MACo supported legislation to update election laws with an emphasis on fairness, transparency, and accountability. The bill would have required the State Board of Elections (SBE) to take necessary and appropriate steps to provide transparency and accountability for transactions that oblige county funds, and to afford ample opportunity for input from local governments and Maryland voters. The bill also sought to clarify and cofify the 20-year precedent that governs state and local election funding, in order to provide stability and predictability for State and local budgets. State Board of Elections – Membership, Contract Management, Ballot Drop Boxes, and Voting System Financing did not advance.
MACo supported legislation to expand the office for which a county may establish a system of public campaign financing to candidates for local office. Currently, counties can already authorize public campaign financing for those seeking legislative and executive branch offices. This bill would have enabled county government to offer public campaign financing to candidates seeking to serve as state’s attorney, sheriff, register of wills, judge of the circuit court, clerk of the circuit court, just of the orphans’ court, or an elected member of the county board of education. Local Public Campaign Financing – Expansion to Additional Offices did not advance.
MACo supported legislation with amendments that would have changed the structure and administration of Maryland elections by boosting transparency for local Boards of elections, providing needed flexibility for the canvass of ballots, and requiring that election results be reported by precinct. Counites proposed an amendment to ensure state resources can be provided to support the substantial cots of detailed reporting by voting precinct.

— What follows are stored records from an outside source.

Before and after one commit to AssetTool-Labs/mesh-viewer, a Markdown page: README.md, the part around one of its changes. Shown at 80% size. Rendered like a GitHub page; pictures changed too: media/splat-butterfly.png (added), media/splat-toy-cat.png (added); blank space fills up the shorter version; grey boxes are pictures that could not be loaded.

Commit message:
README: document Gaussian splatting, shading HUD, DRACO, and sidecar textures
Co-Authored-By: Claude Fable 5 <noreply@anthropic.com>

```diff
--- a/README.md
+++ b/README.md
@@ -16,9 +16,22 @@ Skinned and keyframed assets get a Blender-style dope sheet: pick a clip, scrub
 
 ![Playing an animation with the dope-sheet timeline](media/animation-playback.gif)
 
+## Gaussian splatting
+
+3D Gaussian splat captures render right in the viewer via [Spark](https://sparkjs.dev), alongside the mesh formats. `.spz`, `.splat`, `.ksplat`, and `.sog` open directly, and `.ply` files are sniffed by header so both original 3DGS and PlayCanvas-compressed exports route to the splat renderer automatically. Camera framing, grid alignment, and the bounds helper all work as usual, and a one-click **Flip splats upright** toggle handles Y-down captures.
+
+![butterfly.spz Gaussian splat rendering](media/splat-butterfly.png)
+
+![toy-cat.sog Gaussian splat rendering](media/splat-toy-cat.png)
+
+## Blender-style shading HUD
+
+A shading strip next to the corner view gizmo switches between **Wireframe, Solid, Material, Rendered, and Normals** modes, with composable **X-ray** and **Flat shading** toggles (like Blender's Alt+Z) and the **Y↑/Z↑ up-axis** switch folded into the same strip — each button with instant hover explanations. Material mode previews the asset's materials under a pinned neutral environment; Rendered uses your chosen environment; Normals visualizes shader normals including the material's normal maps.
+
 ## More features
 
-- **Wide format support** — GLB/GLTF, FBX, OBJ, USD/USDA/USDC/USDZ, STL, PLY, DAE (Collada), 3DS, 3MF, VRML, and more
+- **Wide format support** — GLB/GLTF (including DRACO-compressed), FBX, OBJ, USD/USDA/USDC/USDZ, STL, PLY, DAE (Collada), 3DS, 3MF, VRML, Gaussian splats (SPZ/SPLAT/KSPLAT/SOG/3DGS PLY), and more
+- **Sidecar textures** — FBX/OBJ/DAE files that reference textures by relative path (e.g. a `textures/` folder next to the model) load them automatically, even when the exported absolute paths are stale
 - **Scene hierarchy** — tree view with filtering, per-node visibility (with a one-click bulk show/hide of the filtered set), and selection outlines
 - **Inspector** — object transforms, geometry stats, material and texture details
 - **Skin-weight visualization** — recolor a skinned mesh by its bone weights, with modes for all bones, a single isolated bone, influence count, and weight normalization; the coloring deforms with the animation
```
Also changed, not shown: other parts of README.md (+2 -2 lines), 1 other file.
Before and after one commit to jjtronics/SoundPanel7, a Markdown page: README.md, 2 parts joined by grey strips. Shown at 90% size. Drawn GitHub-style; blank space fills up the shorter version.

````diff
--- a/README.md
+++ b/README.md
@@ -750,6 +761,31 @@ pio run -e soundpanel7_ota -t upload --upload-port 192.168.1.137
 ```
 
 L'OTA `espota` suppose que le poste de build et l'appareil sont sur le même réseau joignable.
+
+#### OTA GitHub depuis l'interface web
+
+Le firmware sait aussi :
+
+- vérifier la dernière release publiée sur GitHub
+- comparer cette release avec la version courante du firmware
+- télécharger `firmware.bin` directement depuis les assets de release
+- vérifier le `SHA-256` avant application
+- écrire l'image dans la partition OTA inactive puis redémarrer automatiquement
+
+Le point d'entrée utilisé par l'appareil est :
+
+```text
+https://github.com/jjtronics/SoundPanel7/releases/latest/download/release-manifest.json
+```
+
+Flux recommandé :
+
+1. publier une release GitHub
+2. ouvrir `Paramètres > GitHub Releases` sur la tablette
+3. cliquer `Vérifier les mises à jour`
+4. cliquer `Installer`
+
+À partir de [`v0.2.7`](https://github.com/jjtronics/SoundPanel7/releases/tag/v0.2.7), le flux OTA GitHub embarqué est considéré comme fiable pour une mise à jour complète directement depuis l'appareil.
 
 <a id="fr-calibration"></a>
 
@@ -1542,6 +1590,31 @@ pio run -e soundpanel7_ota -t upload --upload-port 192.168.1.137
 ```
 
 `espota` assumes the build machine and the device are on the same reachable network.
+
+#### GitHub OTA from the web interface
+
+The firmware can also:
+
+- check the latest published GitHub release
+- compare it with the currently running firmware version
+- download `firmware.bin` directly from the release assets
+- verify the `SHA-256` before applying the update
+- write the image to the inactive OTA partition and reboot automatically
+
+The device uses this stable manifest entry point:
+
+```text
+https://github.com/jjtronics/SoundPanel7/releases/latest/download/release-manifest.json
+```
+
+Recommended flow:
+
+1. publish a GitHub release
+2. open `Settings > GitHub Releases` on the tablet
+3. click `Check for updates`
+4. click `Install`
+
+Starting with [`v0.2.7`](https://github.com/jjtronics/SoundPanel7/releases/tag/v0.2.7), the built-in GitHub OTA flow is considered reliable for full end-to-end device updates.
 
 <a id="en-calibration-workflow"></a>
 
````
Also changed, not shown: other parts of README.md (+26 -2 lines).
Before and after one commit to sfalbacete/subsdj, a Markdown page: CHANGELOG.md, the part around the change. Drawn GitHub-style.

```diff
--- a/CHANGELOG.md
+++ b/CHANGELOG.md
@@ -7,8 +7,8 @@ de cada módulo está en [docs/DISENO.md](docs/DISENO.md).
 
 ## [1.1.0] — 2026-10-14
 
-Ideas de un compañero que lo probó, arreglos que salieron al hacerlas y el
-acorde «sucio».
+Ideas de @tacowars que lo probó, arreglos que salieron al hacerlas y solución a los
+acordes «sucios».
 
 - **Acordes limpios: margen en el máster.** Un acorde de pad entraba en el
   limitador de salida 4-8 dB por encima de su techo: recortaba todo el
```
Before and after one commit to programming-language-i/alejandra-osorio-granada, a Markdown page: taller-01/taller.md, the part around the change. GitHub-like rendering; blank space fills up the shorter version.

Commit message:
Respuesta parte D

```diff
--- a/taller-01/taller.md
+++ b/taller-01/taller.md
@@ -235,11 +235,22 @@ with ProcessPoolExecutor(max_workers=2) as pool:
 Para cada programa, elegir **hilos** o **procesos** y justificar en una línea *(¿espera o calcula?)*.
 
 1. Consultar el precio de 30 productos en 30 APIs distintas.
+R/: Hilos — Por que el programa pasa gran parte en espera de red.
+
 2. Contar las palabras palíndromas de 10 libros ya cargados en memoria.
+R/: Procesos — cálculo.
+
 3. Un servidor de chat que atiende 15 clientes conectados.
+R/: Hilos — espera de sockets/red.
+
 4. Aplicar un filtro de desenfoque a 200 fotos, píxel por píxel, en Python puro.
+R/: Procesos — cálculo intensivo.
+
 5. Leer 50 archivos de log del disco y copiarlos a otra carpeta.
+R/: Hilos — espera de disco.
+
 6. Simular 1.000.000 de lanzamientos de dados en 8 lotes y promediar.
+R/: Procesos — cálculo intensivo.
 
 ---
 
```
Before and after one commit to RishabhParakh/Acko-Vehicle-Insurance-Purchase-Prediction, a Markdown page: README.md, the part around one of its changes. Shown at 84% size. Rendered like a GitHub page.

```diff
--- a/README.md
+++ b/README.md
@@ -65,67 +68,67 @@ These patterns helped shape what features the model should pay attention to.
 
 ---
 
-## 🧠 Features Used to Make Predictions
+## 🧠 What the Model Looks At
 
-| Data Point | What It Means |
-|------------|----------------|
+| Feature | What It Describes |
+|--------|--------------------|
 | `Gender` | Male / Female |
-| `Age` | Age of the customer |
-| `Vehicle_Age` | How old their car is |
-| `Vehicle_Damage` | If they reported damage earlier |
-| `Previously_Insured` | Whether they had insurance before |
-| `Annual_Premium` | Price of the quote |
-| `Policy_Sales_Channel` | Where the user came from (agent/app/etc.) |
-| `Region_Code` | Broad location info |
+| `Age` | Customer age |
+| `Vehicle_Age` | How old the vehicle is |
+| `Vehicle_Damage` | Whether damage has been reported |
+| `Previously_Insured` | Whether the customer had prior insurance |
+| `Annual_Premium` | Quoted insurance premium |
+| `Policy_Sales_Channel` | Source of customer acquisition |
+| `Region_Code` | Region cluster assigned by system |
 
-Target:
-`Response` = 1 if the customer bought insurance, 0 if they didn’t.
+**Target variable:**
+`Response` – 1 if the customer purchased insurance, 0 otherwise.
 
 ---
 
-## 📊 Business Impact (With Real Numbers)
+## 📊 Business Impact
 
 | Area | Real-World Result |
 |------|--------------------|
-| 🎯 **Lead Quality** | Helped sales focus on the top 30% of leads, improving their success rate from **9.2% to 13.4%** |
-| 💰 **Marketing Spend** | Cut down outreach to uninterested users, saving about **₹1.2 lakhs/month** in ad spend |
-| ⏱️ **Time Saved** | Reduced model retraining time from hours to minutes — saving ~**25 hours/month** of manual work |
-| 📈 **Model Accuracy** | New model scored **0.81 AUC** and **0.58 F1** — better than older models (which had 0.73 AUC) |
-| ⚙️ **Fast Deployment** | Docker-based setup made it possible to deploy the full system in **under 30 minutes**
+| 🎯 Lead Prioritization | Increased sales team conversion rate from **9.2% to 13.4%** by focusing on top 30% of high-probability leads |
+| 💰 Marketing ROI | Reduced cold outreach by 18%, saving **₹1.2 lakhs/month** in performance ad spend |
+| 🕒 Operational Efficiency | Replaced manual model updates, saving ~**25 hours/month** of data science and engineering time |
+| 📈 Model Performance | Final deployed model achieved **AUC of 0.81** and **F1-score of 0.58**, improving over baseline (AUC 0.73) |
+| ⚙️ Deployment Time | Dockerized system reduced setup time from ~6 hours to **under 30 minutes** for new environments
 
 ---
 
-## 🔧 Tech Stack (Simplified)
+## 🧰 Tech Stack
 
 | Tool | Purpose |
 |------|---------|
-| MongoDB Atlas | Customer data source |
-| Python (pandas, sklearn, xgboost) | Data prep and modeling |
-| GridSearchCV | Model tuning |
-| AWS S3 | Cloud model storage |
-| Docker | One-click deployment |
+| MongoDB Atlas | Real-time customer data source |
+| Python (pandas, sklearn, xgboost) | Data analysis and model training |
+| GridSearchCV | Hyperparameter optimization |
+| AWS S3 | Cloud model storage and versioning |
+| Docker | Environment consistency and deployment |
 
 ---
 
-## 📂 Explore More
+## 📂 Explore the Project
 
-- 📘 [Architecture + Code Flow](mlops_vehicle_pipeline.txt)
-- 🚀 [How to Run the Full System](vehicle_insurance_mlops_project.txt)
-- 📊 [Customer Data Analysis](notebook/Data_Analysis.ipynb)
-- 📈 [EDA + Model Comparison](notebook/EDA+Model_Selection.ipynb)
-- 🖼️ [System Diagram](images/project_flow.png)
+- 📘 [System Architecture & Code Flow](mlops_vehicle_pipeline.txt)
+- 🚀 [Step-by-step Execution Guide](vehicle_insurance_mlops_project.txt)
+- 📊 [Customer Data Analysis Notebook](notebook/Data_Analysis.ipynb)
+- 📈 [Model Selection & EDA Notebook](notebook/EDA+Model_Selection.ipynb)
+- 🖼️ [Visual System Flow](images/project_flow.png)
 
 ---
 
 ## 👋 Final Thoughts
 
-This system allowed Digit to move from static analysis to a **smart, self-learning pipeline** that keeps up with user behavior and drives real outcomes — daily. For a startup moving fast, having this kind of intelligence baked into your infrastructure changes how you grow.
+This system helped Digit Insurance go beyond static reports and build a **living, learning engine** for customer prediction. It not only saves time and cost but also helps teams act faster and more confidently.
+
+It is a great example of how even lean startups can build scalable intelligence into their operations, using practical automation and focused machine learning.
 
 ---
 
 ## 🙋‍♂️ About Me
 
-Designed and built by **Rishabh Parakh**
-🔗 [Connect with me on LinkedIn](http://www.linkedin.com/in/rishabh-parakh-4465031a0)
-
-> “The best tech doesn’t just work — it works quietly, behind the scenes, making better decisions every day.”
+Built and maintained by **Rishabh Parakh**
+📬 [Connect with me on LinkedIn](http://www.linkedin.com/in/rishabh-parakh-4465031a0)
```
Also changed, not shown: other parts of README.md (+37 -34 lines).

Election Reform Act of 2021 did not advance in the Senate following its public hearing.
For more information on election bills MACo reviewed this Session, click here.